SINGAPORE: Once COVID-19 vaccines become available, Singapore's approach will be to protect those at higher risk or people who may be more likely to be exposed to infection, said Health Minister Gan Kim Yong on Friday (Sep 4).
He was responding to a question from Member of Parliament Murali Pillai on what the Government's strategy is for vaccinating Singaporeans and residents. MP Ang Wei Neng had also asked what the country's COVID-19 vaccine plans are.
In his written reply, Mr Gan said: "Our vaccination approach aims to protect individuals who are more vulnerable or at higher risk from the disease, as well as those who may be more likely exposed to infection, while progressively expanding the coverage of vaccination to our population."
Mr Gan noted that the vaccination strategy and schedule would depend on several factors, including the suitability of different vaccines for different groups, as well as the quantity of vaccines available.
"We will continue to adapt our vaccination strategy as more information from the various vaccine candidates becomes available," he added.
The Government is “closely monitoring” the global progress in developing COVID-19 vaccines, said Mr Gan, adding the authorities are taking “active steps” to ensure that Singapore has “timely access” to an effective and safe vaccine.
Singapore is in discussions with multiple pharmaceutical companies developing vaccines.

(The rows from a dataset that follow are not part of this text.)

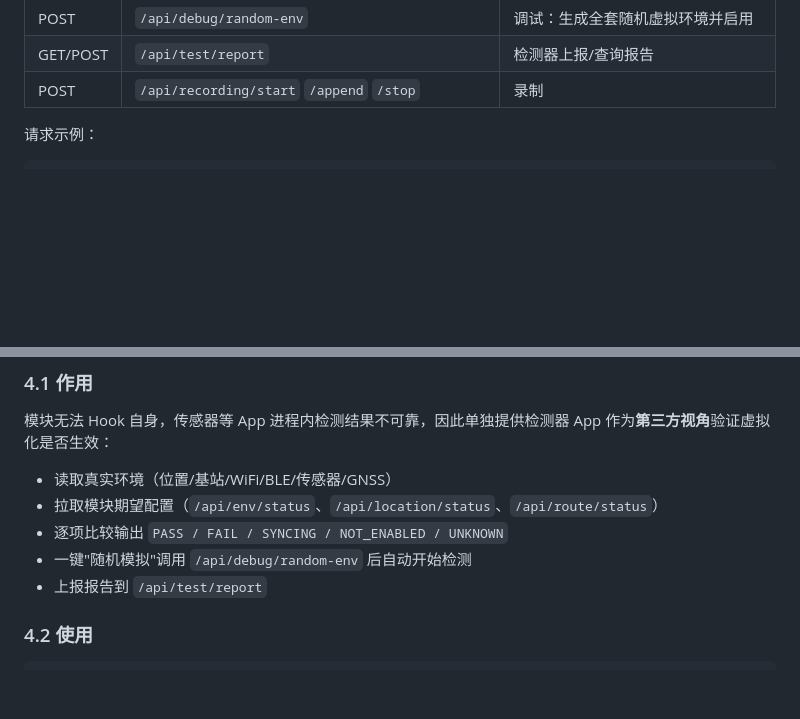
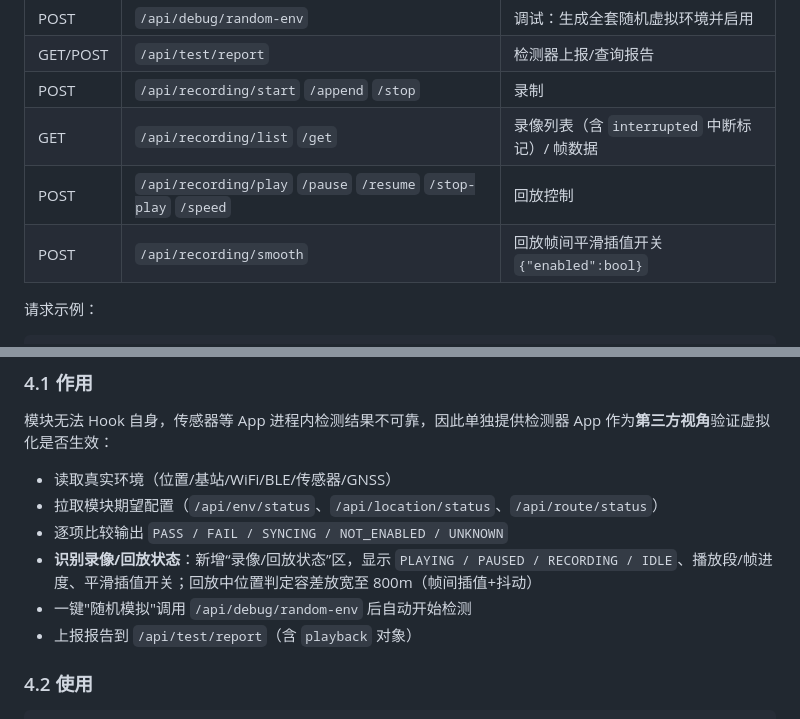
Before and after one commit to FairyXH/ZhangVirtualEnv, a Markdown page: README.md, 2 parts joined by grey strips. Rendered like a GitHub page; blank space fills up the shorter version.

```diff
--- a/README.md
+++ b/README.md
@@ -136,6 +137,9 @@ adb reboot
 | POST | `/api/debug/random-env` | 调试：生成全套随机虚拟环境并启用 |
 | GET/POST | `/api/test/report` | 检测器上报/查询报告 |
 | POST | `/api/recording/start` `/append` `/stop` | 录制 |
+| GET | `/api/recording/list` `/get` | 录像列表（含 `interrupted` 中断标记）/ 帧数据 |
+| POST | `/api/recording/play` `/pause` `/resume` `/stop-play` `/speed` | 回放控制 |
+| POST | `/api/recording/smooth` | 回放帧间平滑插值开关 `{"enabled":bool}` |
 
 请求示例：
 
@@ -170,8 +174,9 @@ curl -X POST http://127.0.0.1:18790/api/debug/random-env \
 - 读取真实环境（位置/基站/WiFi/BLE/传感器/GNSS）
 - 拉取模块期望配置（`/api/env/status`、`/api/location/status`、`/api/route/status`）
 - 逐项比较输出 `PASS / FAIL / SYNCING / NOT_ENABLED / UNKNOWN`
+- **识别录像/回放状态**：新增“录像/回放状态”区，显示 `PLAYING / PAUSED / RECORDING / IDLE`、播放段/帧进度、平滑插值开关；回放中位置判定容差放宽至 800m（帧间插值+抖动）
 - 一键"随机模拟"调用 `/api/debug/random-env` 后自动开始检测
-- 上报报告到 `/api/test/report`
+- 上报报告到 `/api/test/report`（含 `playback` 对象）
 
 ### 4.2 使用
 
```
Also changed, not shown: other parts of README.md (+9 -4 lines), docs/reverse/recording-stream-replay-detail-icon-hide.md (added, +182 -0 lines).
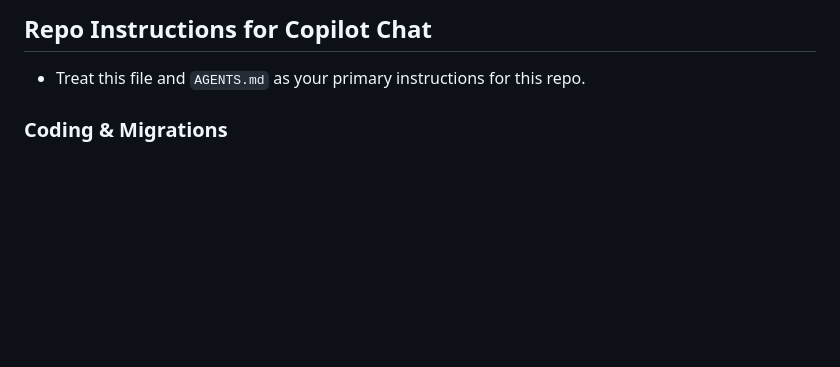
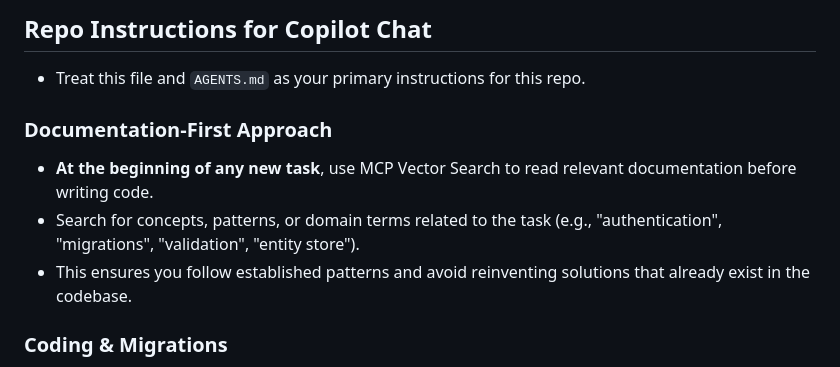
Before and after one commit to enesj/single-tenant-template, a Markdown page: .github/copilot-instructions.md, the part around the change. Drawn GitHub-style; blank space fills up the shorter version.

Commit message:
update copilot instructions

```diff
--- a/.github/copilot-instructions.md
+++ b/.github/copilot-instructions.md
@@ -2,6 +2,11 @@
 
 - Treat this file and `AGENTS.md` as your primary instructions for this repo.
 
+### Documentation-First Approach
+
+- **At the beginning of any new task**, use MCP Vector Search to read relevant documentation before writing code.
+- Search for concepts, patterns, or domain terms related to the task (e.g., "authentication", "migrations", "validation", "entity store").
+- This ensures you follow established patterns and avoid reinventing solutions that already exist in the codebase.
 
 ### Coding & Migrations
 
```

It is also “actively engaged” in international discussions to “accelerate development and promote fair and equitable access” to COVID-19 vaccines, Mr Gan added.
This includes the COVID-19 Vaccine Global Access (COVAX) Facility, a multilateral collaboration between the World Health Organization, Global Alliance for Vaccines and Immunization, the Coalition for Epidemic Preparedness Innovations and dozens of countries.
It will allow countries to “pool risk and resources to gain access to a portfolio of vaccines from different vaccine developers”, said Mr Gan.
“Ensuring equitable access to vaccines will help to better contain and eradicate the COVID-19 pandemic, not just in Singapore but also globally.”
Mr Gan added that the Government is also supporting local efforts to develop a COVID-19 vaccine. The Duke-NUS Medical School is collaborating with United States biotechnology company Arcturus Therapeutics to develop an mRNA vaccine, he noted.
Phase 1 human clinical trials for the vaccine candidate started in early August.
Apart from such trials, Singapore is building up its vaccine manufacturing capacity to provide “fill-and-finish” contract manufacturing services to vaccine developers and ramp up production of vaccines once they are available, said Mr Gan.